Paper No. 25-1
Presentation Time: 8:00 AM
MIXED SIGNALS: EXPLORING VARYING CONNECTIONS BETWEEN THE MIOCENE-PLIOCENE PALEO-BRAHMAPUTRA DELTA AND THE BENGAL AND NICOBAR FANS
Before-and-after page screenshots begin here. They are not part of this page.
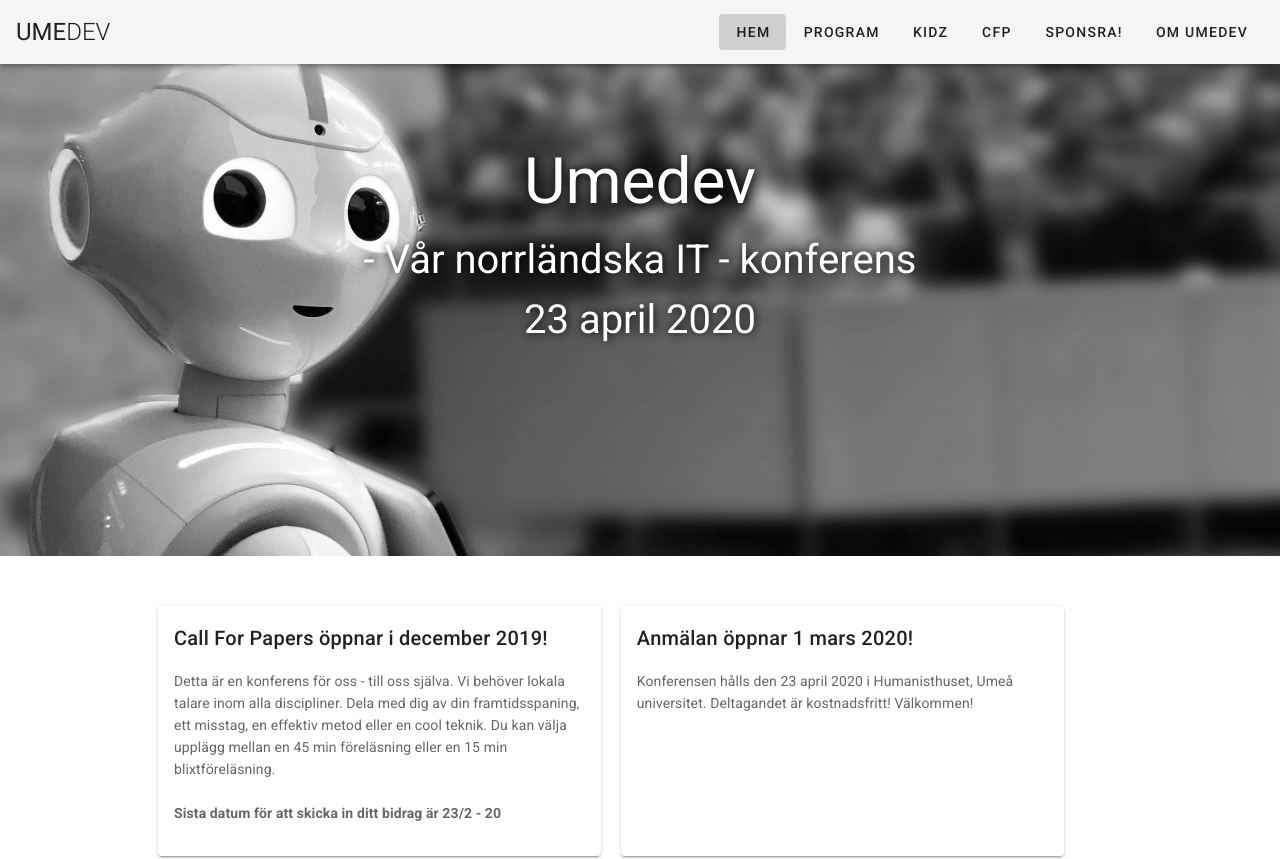
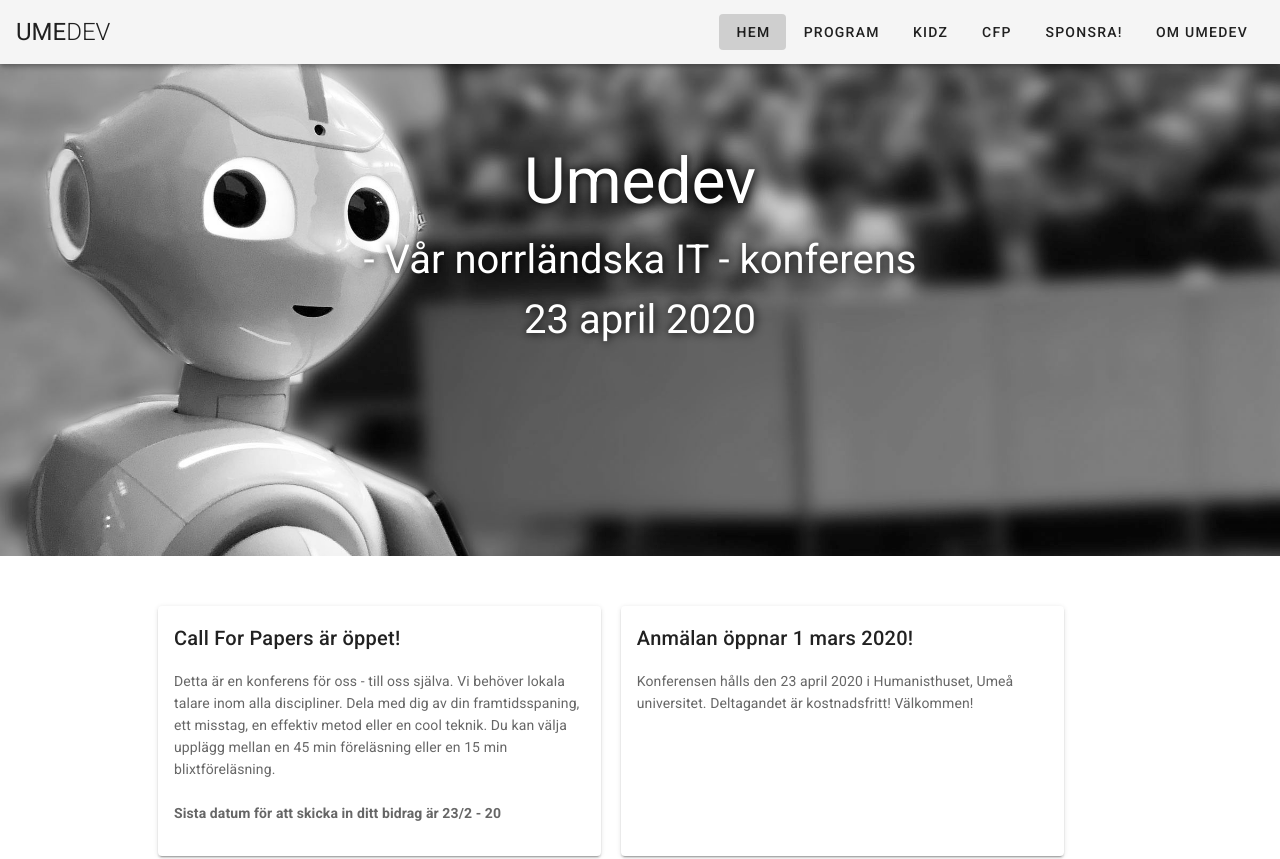
Before and after one commit to umedevkonferens/umedev, a Vue app: page / in a window 1280 px wide. Shown: the top 859 px of the page. Built offline with nearby package versions, Linux system fonts and the light colour scheme; what vuefire would draw is missing.

Commit message:
Changed homepage to inform that CFP is now open

```diff
--- a/src/views/Home.vue
+++ b/src/views/Home.vue
@@ -8,7 +8,7 @@
     <div class="home-content-container content">
       <a href="/cfp">
         <v-card>
-          <v-card-title>Call For Papers öppnar i december 2019!</v-card-title>
+          <v-card-title>Call For Papers är öppet!</v-card-title>
           <v-card-text>
             Detta är en konferens för oss - till oss själva. Vi behöver lokala
             talare inom alla discipliner. Dela med dig av din framtidsspaning,
```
Miocene-Pliocene facies within the Indo-Burman Ranges (IBR) indicate sedimentary environments equivalent to modern analogs on the Ganges-Brahmaputra-Meghna delta (GBMD). Depositional settings ranging from large fluvial, intertidal/upper shelf, and lower shelf/slope environments are recognized within the Tipam, Upper Surma, and Middle-lower Surma Formations, respectively. We use detrital zircon (DZ) U-Pb LA-ICPMS analyses to link changing provenance with syn-depositional tectonics and delta processes. Detrital zircon spectra indicating Himalayan provenance appear in all of the DZ results. Significant proportions (≥ 25%) of < 200 Ma grains are present within the Miocene upper Surma (shallow marine) and Tipam (fluvial) sediments and are interpreted to record a Gangdese Batholith source. In contrast, the lower Surma (shelf to slope) and older deposits consist of Tethyan and Greater Himalayan-sourced sediments and contain a small (≤ 12%) proportion of grains < 200 Ma. These results indicate that the upper Surma and Tipam Groups represent an influx of deeply exhumed Himalayan source terrane sediments. Preliminary multidimensional scaling analyses show that Tipam and Upper Surma grains cluster with sediments from the modern Brahmaputra River and (to a lesser extent) the Miocene-Pliocene Nicobar Fan, whereas the middle-lower Surma shows associations with the Miocene-Pliocene Bengal Fan and contains a mixed Ganges/Brahmaputra signal. We present two possible hypotheses to explain mixed sediment source signatures within IBR outcrops: 1.) alongshore mixing of paleo-Ganges (west) and paleo-Brahmaputra (east) rivers, or 2.) a confluent early Miocene paleo-Ganges-Brahmaputra that separated by the late Miocene/early Pliocene. Alongshore sediment transport along hundreds of kms is observed across the modern GBMD, indicating that mixing across long distances is possible in this system. It has also been suggested that the Shillong massif progressively uplifted from east to west, which could account for a late Miocene-Pliocene separation of a once confluent paleo-Ganges-Brahmaputra river. Our results demonstrate, for the first time, linkage between Miocene fluvial deltaic deposits in the IBR and deep marine sedimentation in the Bengal and Nicobar fans.